A child who grows up in Pittsburgh, PA with parents who earn in the 10th percentile, ends up, on average, in the 40th percentile based on data from Raj Chetty and Nathaniel Hendren, Harvard, and Patrick Kline and Emmanuel Saez, U.C. Berkeley (interactive graphics by the NYTimes). These researchers are part of the Equality of Opportunity Project which finds (1) upward income mobility varies substantially within the U.S. Areas with greater mobility tend to have five characteristics: less segregation, less income inequality, better schools, greater social capital, and more stable families, (2) Contrary to popular perception, economic mobility has not changed significantly over time; however, it is consistently lower in the U.S. than in most developed countries.
Pittsburgh has one of the highest mobility rates compared to Atlanta or Memphis. As a whole, kids have a better chance rising out of poverty in the Northeast, Great Plains and West compared to the Southeast and industrial Midwest.
What are the policy implications for these findings? Racial discrimination is playing a role but investment in education and community development will result in poverty reduction and higher income mobility. Details, details, details.

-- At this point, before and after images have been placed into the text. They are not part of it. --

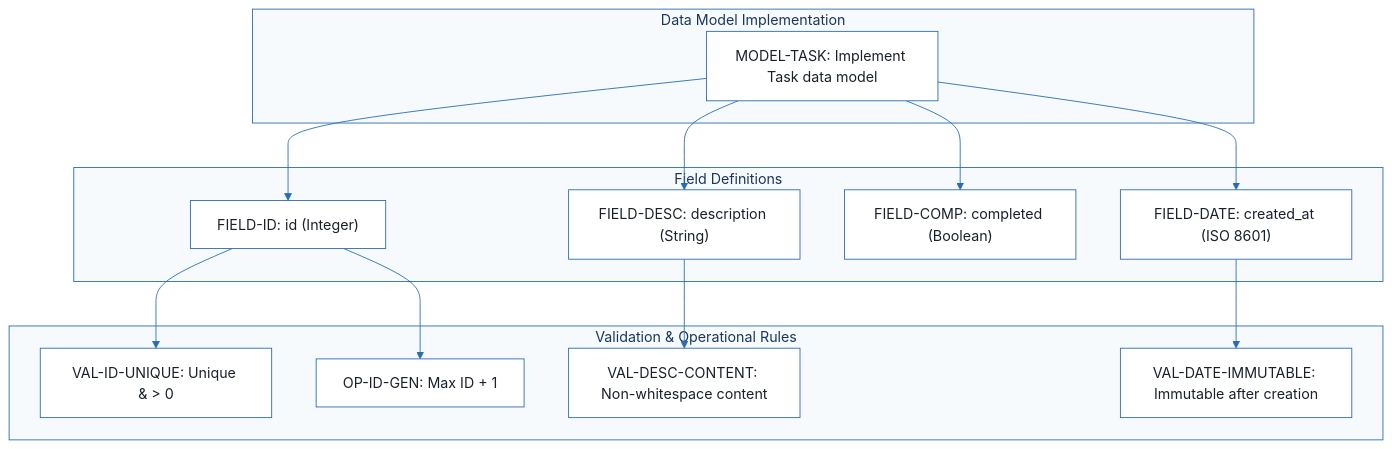
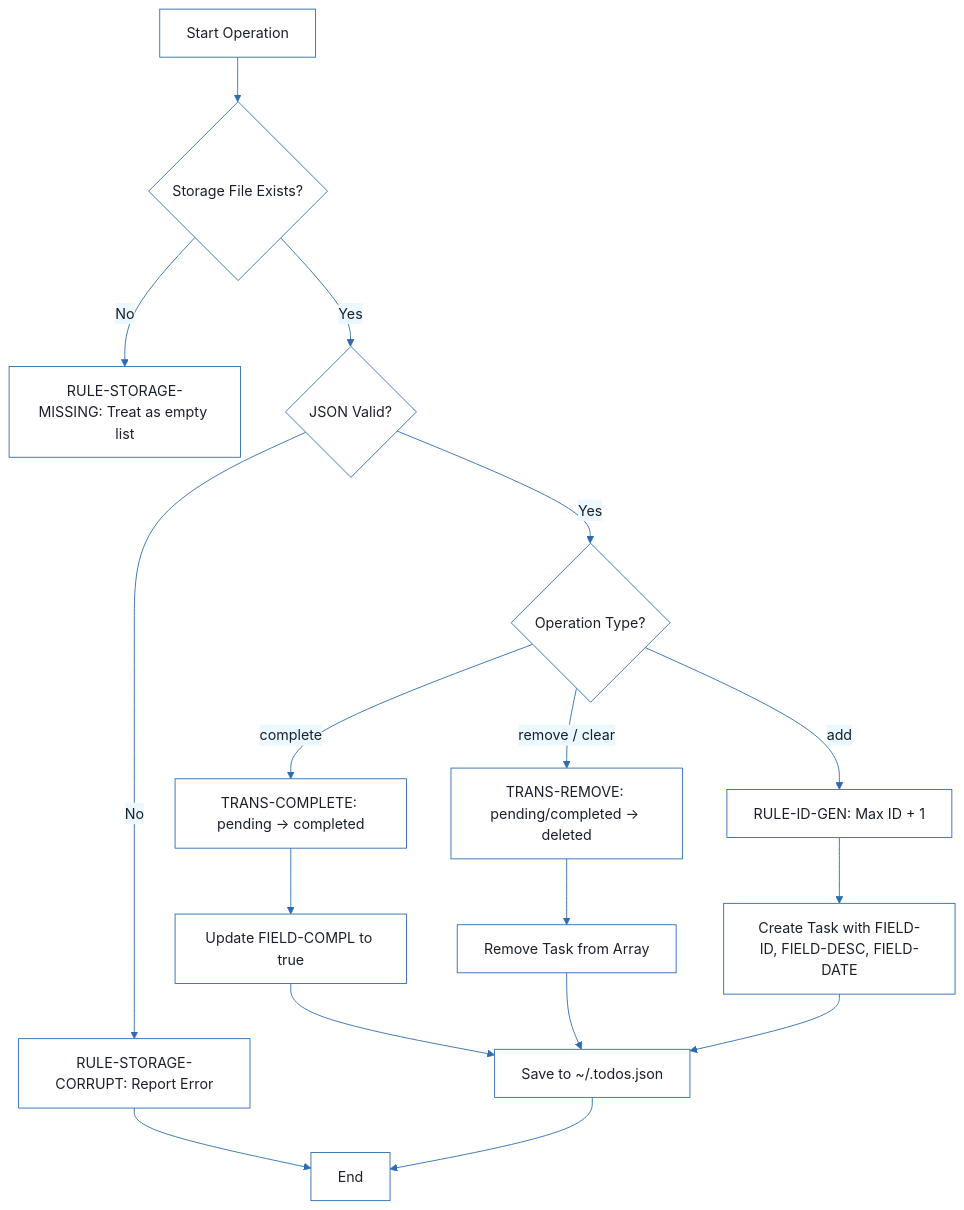
One commit to abir-ommezzine/extension-github-spec-kit changed the fifth of 7 diagrams in outputs/001-cli-todo-manager/markdowns/data-model_v1.0_doc.md. Above: the diagram before and after it, drawn with Mermaid. The commit also changed other lines of this file and 145 other files, not shown here.

````diff
--- a/outputs/001-cli-todo-manager/markdowns/data-model_v1.0_doc.md
+++ b/outputs/001-cli-todo-manager/markdowns/data-model_v1.0_doc.md
@@ -339,69 +379,62 @@
 ```mermaid
 %%{init: {
   'theme': 'base',
   'themeVariables': {
     'primaryColor': '#1A365D',
     'primaryTextColor': '#1A202C',
     'primaryBorderColor': '#2B6CB0',
     'lineColor': '#2B6CB0',
     'secondaryColor': '#EBF8FF',
     'tertiaryColor': '#EBF8FF',
     'background': '#FFFFFF',
     'mainBkg': '#FFFFFF',
     'secondBkg': '#EBF8FF',
     'tertiaryBkg': '#F7FAFC',
     'secondaryTextColor': '#4A5568',
     'fontSize': '16px',
     'fontFamily': 'Inter, system-ui, sans-serif',
     'nodePadding': '15px',
     'borderRadius': '8px',
     'edgeLabelBackground': '#EBF8FF',
     'clusterBkg': '#F7FAFC',
     'clusterBorder': '#2B6CB0',
     'defaultLinkColor': '#2B6CB0',
     'titleColor': '#1A365D',
     'actorBorder': '#2B6CB0',
     'actorBkg': '#EBF8FF',
     'actorTextColor': '#1A365D',
     'actorLineColor': '#2B6CB0',
     'signalColor': '#2B6CB0',
     'signalTextColor': '#1A202C',
     'labelBoxBorderColor': '#2B6CB0',
     'labelBoxBkgColor': '#EBF8FF',
     'labelTextColor': '#1A202C',
     'loopTextColor': '#1A202C',
     'arrowHeadColor': '#2B6CB0',
     'sequenceNumberColor': '#1A365D',
     'sequenceActorBorder': '#2B6CB0',
     'sequenceActorBkg': '#EBF8FF',
     'sequenceArrowColor': '#2B6CB0',
     'noteBkgColor': '#FFF5EB',
     'noteBorderColor': '#DD6B20',
     'noteTextColor': '#1A202C'
   }
 }}%%
 flowchart TD
-    subgraph Model_Implementation [Data Model Implementation]
-        MODEL-TASK["MODEL-TASK: Implement Task data model"]
-    end
-    subgraph Fields [Field Definitions]
-        FIELD-ID["FIELD-ID: id (Integer)"]
-        FIELD-DESC["FIELD-DESC: description (String)"]
-        FIELD-COMP["FIELD-COMP: completed (Boolean)"]
-        FIELD-DATE["FIELD-DATE: created_at (ISO 8601)"]
-    end
-    subgraph Constraints [Validation & Operational Rules]
-        VAL-ID-UNIQUE["VAL-ID-UNIQUE: Unique & > 0"]
-        OP-ID-GEN["OP-ID-GEN: Max ID + 1"]
-        VAL-DESC-CONTENT["VAL-DESC-CONTENT: Non-whitespace content"]
-        VAL-DATE-IMMUTABLE["VAL-DATE-IMMUTABLE: Immutable after creation"]
-    end
-    MODEL-TASK --> FIELD-ID
-    MODEL-TASK --> FIELD-DESC
-    MODEL-TASK --> FIELD-COMP
-    MODEL-TASK --> FIELD-DATE
-    FIELD-ID --> VAL-ID-UNIQUE
-    FIELD-ID --> OP-ID-GEN
-    FIELD-DESC --> VAL-DESC-CONTENT
-    FIELD-DATE --> VAL-DATE-IMMUTABLE
+    START["Start Operation"] --> LOAD_FILE{"Storage File Exists?"}
+    LOAD_FILE -- "No" --> RULE-STORAGE-MISSING["RULE-STORAGE-MISSING: Treat as empty list"]
+    LOAD_FILE -- "Yes" --> VALIDATE_JSON{"JSON Valid?"}
+    VALIDATE_JSON -- "No" --> RULE-STORAGE-CORRUPT["RULE-STORAGE-CORRUPT: Report Error"]
+    RULE-STORAGE-CORRUPT --> END["End"]
+    VALIDATE_JSON -- "Yes" --> OP_TYPE{"Operation Type?"}
+    OP_TYPE -- "complete <id>" --> TRANS-COMPLETE["TRANS-COMPLETE: pending -> completed"]
+    OP_TYPE -- "remove <id> / clear" --> TRANS-REMOVE["TRANS-REMOVE: pending/completed -> deleted"]
+    OP_TYPE -- "add <desc>" --> RULE-ID-GEN["RULE-ID-GEN: Max ID + 1"]
+    TRANS-COMPLETE --> UPDATE_FIELD["Update FIELD-COMPL to true"]
+    TRANS-REMOVE --> DELETE_TASK["Remove Task from Array"]
+    RULE-ID-GEN --> CREATE_TASK["Create Task with FIELD-ID, FIELD-DESC, FIELD-DATE"]
+    UPDATE_FIELD --> SAVE["Save to ~/.todos.json"]
+    DELETE_TASK --> SAVE
+    CREATE_TASK --> SAVE
+    SAVE --> END
 ```
````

"We are so desperate for jobs in West Virginia, we don't want to do anything that pushes industry out," said Maya Nye, president of People Concerned About Chemical Safety (excerpt from the NYTimes). Last week, MCHM, a chemical used to wash coal leaked from a storage tank into the Elk River in Charleston, W. Va. depriving safe water to about 300,000 residents in the "Chemical Valley."
This latest calamity stirs up the classic clash of jobs-vs-the-environment. Drilling for natural gas by hydraulic fracking, New Jersey Pinelands natural gas pipeline and the Keystone XL are just some examples. The debate pitches industries, towns, workers against environmental groups but jobs seem to trump everything especially when the economy is just dragging. Of course, the health consequences to environmental degradation is palpable. A analysis of China’s Huai River policy, which provided free winter heating via the provision of coal for boilers in cities north of the Huai River but denied heat to the south, results in life expectancies about 5.5 y lower in the north owing to an increased incidence of cardiorespiratory mortality.
It is sometimes difficult to assess the health risks to a community or even when the risk is statistically real, the priority on everyday survival often takes precedence. We see this in our patients making choices about prevention practices such as smoking cessation, eating healthier or quitting a job that is stressful, physically painful or killing you slowly with toxins over years. The inertia is overpowering especially when patients have limited options or coping ability and overwhelming pressing needs. Furthermore, our society feeds on vulnerable people who have a scarcity mindset.
We should NOT have to trade personal health or environmental health for livelihood and opportunities. What we need more than technological innovations is social innovations. Perhaps the chemical spill in W. Va. could be averted with better regulations or economic development that is less dependent on coal and fossil fuel. We also need to focus on strengthening the public health emergency response, educating ourselves about risk-reducing strategies and engender a collective responsibility for each other well-being as w communities and global growth. In health care, we call this single-payer!
"I wish to do something Great and Wonderful, but I must start by doing the little things like they were Great and Wonderful"